'A Black Cat Leaping' (The Boy Who Left Home to Learn Fear) by David Hockney

...This tiny treasure, originally published in 1970 by the British Royal Academy of Arts and reissued in 2012, features Hockney’s weird and wonderful drawings....
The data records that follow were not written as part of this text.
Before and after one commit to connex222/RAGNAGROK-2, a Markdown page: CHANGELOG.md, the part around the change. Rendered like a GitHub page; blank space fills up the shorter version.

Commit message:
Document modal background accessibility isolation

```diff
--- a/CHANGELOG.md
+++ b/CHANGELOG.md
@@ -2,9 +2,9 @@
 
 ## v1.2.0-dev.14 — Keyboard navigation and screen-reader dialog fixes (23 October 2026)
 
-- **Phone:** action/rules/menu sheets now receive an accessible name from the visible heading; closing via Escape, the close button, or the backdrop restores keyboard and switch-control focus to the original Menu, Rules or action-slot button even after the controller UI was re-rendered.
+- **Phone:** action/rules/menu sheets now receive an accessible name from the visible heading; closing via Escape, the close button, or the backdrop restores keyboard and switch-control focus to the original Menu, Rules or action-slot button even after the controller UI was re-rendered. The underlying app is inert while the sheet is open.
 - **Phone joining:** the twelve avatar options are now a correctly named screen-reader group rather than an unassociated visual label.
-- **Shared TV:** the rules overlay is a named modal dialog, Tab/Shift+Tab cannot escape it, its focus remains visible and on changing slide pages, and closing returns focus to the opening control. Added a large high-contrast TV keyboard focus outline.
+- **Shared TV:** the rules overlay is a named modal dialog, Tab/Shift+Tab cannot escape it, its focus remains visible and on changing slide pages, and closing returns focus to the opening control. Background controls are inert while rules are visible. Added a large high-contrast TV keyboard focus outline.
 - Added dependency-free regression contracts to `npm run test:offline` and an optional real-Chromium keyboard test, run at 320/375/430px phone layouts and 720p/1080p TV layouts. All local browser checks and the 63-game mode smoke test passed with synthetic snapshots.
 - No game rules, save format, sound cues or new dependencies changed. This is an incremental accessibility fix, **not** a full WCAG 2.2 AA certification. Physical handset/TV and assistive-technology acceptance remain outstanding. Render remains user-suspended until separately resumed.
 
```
What makes Hockney’s visual interpretation especially enchanting is that while traditional fairy tale images tend to rely on beauty and color to create magic and contrast the beautiful and the ugly to distinguish between good and evil, even the princesses in his black-and-white illustrations are unassuming, ugly even; where ornate, detailed imagery would ordinarily fill the traditional visual vignette, Hockney’s ample use of negative space invites the imagination to roam freely. Perhaps above all, his haunting, scary, architectural illustrations serve as a to J.R.R. Tolkien’s assertion that, even if they might appeal to the young, fairy tales are not written “for children.”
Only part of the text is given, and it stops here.